If you cook because you love to, you will most likely:
- Be willing to pay for quality cookware that is likely to last a lifetime
- Choose cookware that looks as good as it performs. Looks do matter because you are very likely to display them in the kitchen.
- Not mind spending time and effort maintaining your cookware. After all, it’s a lifetime investment.
- Make sure that food tastes authentic and there is no possibility of metal leeching into your food.
Your choice of cookware: Stainless Steel with Aluminum or Copper cladding, Copper cookware and Cast Iron. You might want to invest in an All Clad set that will pretty much last you a lifetime. Another great choice is Lodge Cast Iron cookware. We are big fans of Lodge and you can read our review here.

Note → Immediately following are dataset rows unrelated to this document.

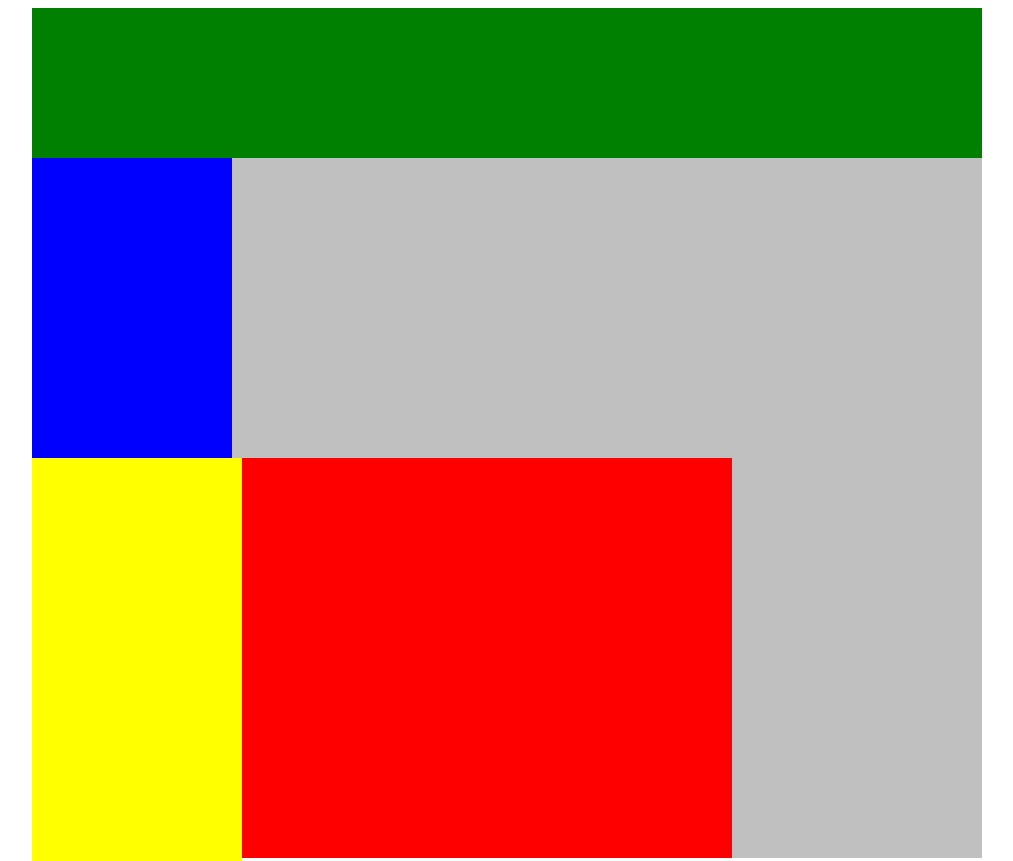
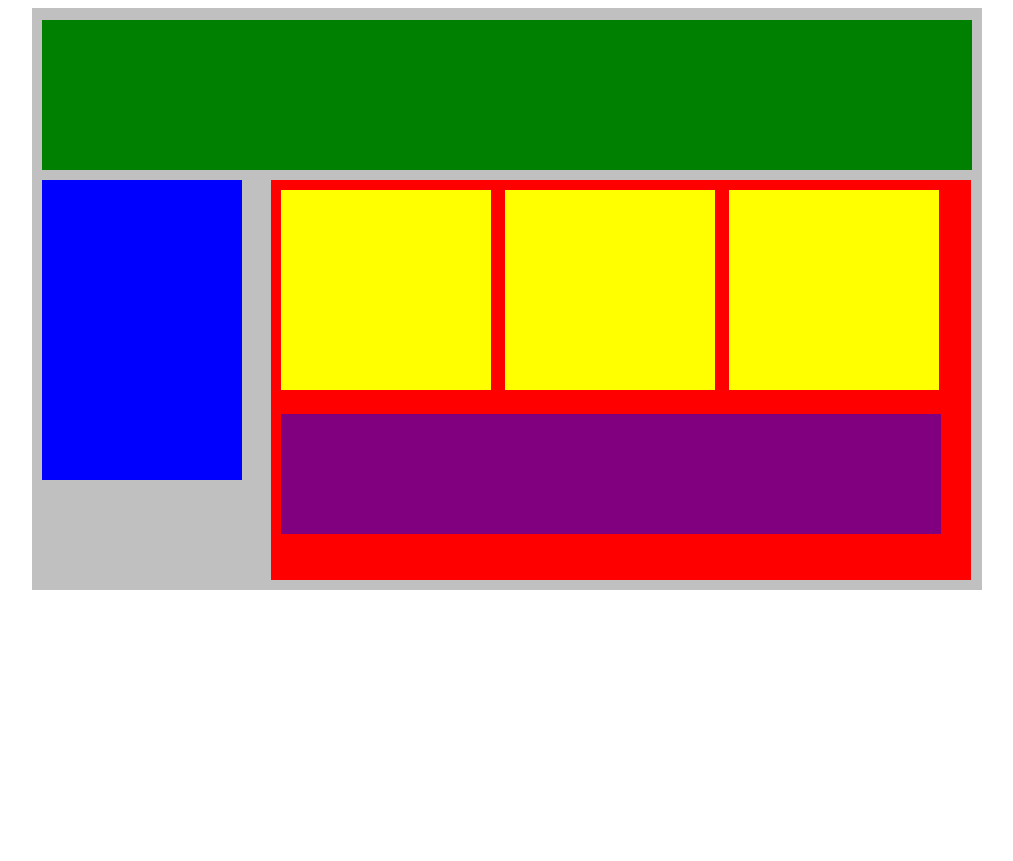
Before and after one commit to forNerzul/CodingDojo_Fundamentos_Web, a plain HTML site: page css/3_trazando_nuestros_bloques/index.html in a window 1280 px wide. Shown: the top 861 px of the page, without its empty margins (133-1146 px from the left). After the commit the page ends 800 px from the top, so only its background shows below. Drawn offline with Linux system fonts and the light colour scheme.

Commit message:
Finalizando "Trazando nuestros bloques"

```diff
--- a/css/3_trazando_nuestros_bloques/index.html
+++ b/css/3_trazando_nuestros_bloques/index.html
@@ -2,38 +2,55 @@
 <html lang="en">
     <head>
         <title>Posición de práctica</title>
-    <link rel="stylesheet" type="text/css" href="style.css">
+        <link rel="stylesheet" type="text/css" href="style.css" />
         <style>
-        .container{
+            .container {
                 width: 950px;
                 background-color: silver;
                 margin: 0px auto;
+                display: block;
+                padding-top: 2px;
             }
             .top-nav {
                 height: 150px;
                 background-color: green;
+                display: block;
+                margin-inline: 10px;
+                margin-top: 10px;
+                margin-bottom: 10px;
             }
             .side-nav {
                 height: 300px;
                 width: 200px;
                 background-color: blue;
+                display: inline-block;
+                margin-left: 10px;
             }
             .main {
                 height: 400px;
                 width: 700px;
                 background-color: red;
+                display: inline-block;
+                margin-left: 25px;
+                margin-bottom: 10px;
+                vertical-align: top;
             }
             .sub-content {
                 height: 200px;
                 width: 210px;
                 background-color: yellow;
+                display: inline-block;
+                margin-top: 10px;
+                margin-left: 10px;
             }
             #advertisement {
                 height: 120px;
                 width: 660px;
                 background-color: purple;
-
-
+                display: block;
+                margin-top: 20px;
+                margin-left: 10px;
+            }
         </style>
     </head>
     <body>
```
Lines whose indentation alone changed are shown as unchanged.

If you cook because you have to, your thoughts might be something like these:
- Cookware should be low hassle, easy to maintain and clean. Dishwasher safe preferred.
- Convenience is very important.
- Decent quality but within a budget. I have other things I’d rather spend on.
- I don’t really care to display my cookware so if it shows some signs of wear, so be it.
Your choice of cookware: Stainless steel with Aluminum core like Cuisinart Multiclad Pro or Hard Anodized Non Stick Aluminum like Rachael Ray for convenience and ease of cleaning. The Rachael Ray set now comes in a dishwasher friendly version which is great news.
4. Your Type of Cooking
Yes, your type of cooking does matter when it comes to finding your best cookware set.
For example, if you do a lot of searing and deglazing, then stainless steel might be right for you. If you do lots of stir frying, then cast iron might be right for you. For boiling, a basic stainless steel stock pot would do.
There is no perfect pan. But you can shortlist what would work best for you based on cooking needs.
5. How many pieces you need.
This depends on the number of people you cook for as well as your cookware personality.
So if you cook for a small family and are a ‘have to cook’ person, then these are the basic must haves for your kitchen: a 8” or 10” nonstick skillet, a 10” or 12” skillet with lid, a stock pot with a lid, a sauté pan with lid and a saucepan with lid. Look for a 8-10 piece set or pick up individual pieces from open stock.
If you are a ‘love to cook’ personality, then you will need several more pieces , like extra saucepans, a larger stock pot and possibly a cast iron skillet for your nonstick needs. Look for a 14 or 17 sized set. Or of course pick up individual pieces.
6. Your Type of Stove
Cookware of any material is fine for gas, glass and ceramic cooktops. The main thing you have to watch out for with glass and ceramic cooktops is that the cookware is completely flat so make sure it’s a heavy guage material.
If you have an induction cooktop, you can only use cookware that is magnetic since induction cooking uses the transfer of magnetic energy. Therefore you cannot use regular Aluminum, Stainless Steel, Glass, Pyrex or Ceramic.
Your choices include Cast Iron, Magnetic Stainless Steel and some brands of aluminum cookware which are specially adapted to induction cooktops. If you are not sure if a cookware is induction compatible, try sticking a magnet to the base of the pot. If it sticks, it probably is.
Check out this selection of different induction compatible cookware.
7. What to avoid
Here are the items to avoid:
- Stainless steel cookware with no aluminum or copper as that would be a bad conductor of heat.
- Basic aluminum with no coating or anodization as that is not durable and reacts with food.
- Cheap nonstick pans that flake off easily.
Don’t feel pressured into buying a pre-made set if you don’t think you will need all those pieces. Sets are usually more cost effective but what’s the point if you are not going to use all the pots.
In the end, the best cookware set for you might be a collection of different types of pans of different materials put together to form your perfect cookware collection!
What Do You Mean It’s Not Teflon? (A comprehensive guide to non-stick cookware)